During surgery a true (hernia with a sac) posterolateral diaphragmatic hernia with herniation of the left kidney and the spleen was seen. Following complete resection of the sac and repositioning of the ectopic kidney and spleen, the diaphragmatic defect was closed with a Gore-Tex® patch. The postoperative course was uneventful with normal haemodynamics and renal function. At 18 months of age, the patient has no reported respiratory, renal, or neurological problems. During the follow-up, kidney and spleen remained in the normal positions.
Despite advances in neonatological and surgical management, CDH continues to be associated with significant mortality (14). In contrast to treatment, diagnosis is usually simple because of the typical clinical picture and the characteristic radiological appearance. However, several authors have reported cases of patients with CDH that is not visible on initial chest radiographs (5,8). Herniation of solid organs, especially the spleen, may lead to radiological misdiagnosis of CDH even in cases of associated bowel herniation (1).
Ectopic intrathoracic kidney is the least frequent of all ectopic kidneys with a prevalence of less than 1 in 10000 (3,16). It may be asymptomatic and is often diagnosed as an incidental finding in children or adults (3). Prenatal diagnosis by ultrasonography is possible (9), but it may be overlooked by routine prenatal examination.

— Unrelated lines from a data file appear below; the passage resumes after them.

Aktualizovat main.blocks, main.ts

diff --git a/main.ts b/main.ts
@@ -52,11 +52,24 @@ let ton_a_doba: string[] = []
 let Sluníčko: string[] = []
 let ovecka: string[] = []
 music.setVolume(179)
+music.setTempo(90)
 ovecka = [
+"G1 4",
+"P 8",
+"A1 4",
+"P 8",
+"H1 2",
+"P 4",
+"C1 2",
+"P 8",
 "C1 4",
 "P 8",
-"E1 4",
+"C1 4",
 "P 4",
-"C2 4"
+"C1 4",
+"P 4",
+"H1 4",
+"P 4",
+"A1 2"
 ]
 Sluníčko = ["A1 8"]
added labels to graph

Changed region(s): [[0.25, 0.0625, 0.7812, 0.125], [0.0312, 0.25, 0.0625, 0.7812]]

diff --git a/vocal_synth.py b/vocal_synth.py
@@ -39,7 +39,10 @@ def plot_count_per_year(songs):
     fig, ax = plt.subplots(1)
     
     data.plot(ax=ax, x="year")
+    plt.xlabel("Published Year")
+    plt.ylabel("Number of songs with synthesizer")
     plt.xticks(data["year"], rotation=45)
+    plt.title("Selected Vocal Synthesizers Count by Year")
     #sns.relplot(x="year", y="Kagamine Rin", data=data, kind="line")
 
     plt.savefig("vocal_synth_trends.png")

Perhaps surprisingly for non-surgeons, ectopic intrathoracic kidney does not have to exist in association with diaphragmatic hernia (4). Most patients with ectopic thoracic kidney have a normal diaphragm with an intrathoracic but extrapleurally located kidney (true ectopic kidney). Ectopic thoracic kidney may also result from eventration of the diaphragm (relaxation diaphragmatica), diaphragmatic hernia, or traumatic rupture of the diaphragm (14).
True ectopic intrathoracic kidney is less mobile than intrathoracic kidney associated with CDH. The ureteric and renal vessels pass between the diaphragm and the vertebral column (7,11). In the majority of cases, ectopic intrathoracic kidney without CDH exhibits rotational anomalies, a high origin of the renal artery, and an elongated ureter (15). Dysfunction of the kidney or obstruction of the lower urinary tract is uncommon (11,13). Usually, surgical treatment is necessary only in cases of ectopic intrathoracic kidney complicated by CDH (11).
Wandering spleen is defined as a spleen located outside the left upper quadrant of the abdomen (12). It is a rare condition that may present as a painful or asymptomatic abdominal mass, gastrointestinal bleeding, volvulus, intestinal obstruction, splenic torsion, or urinary symptoms (2,10,12). To avoid diagnostic confusion, patients and their parents should be informed about the potential risks of wandering spleen. CDH may be associated with wandering spleen because of the congenital loss of retroperitoneal ligamentous fixation. The association of CDH, left ectopic intrathoracic kidney, and wandering spleen has been described in the literature (12), but to our knowledge, the current report is the first involving a preterm neonate.
In conclusion, we present the very rare case of an association of CDH with wandering spleen and intrathoracic kidney. Patients with CDH should be evaluated carefully for additional anomalies. Paediatricians and paediatric surgeons should be aware of CDH in considering any ambiguous thoracic anomaly.
Dr. Roland Haase Department of neonatology Children's hospital Martin-Luther-University Halle/Wittenberg Ernst-Grube-Street 40 06097 Halle telephone: 0345-5572494 fax: 0345-5572650 e-mail: email@example.com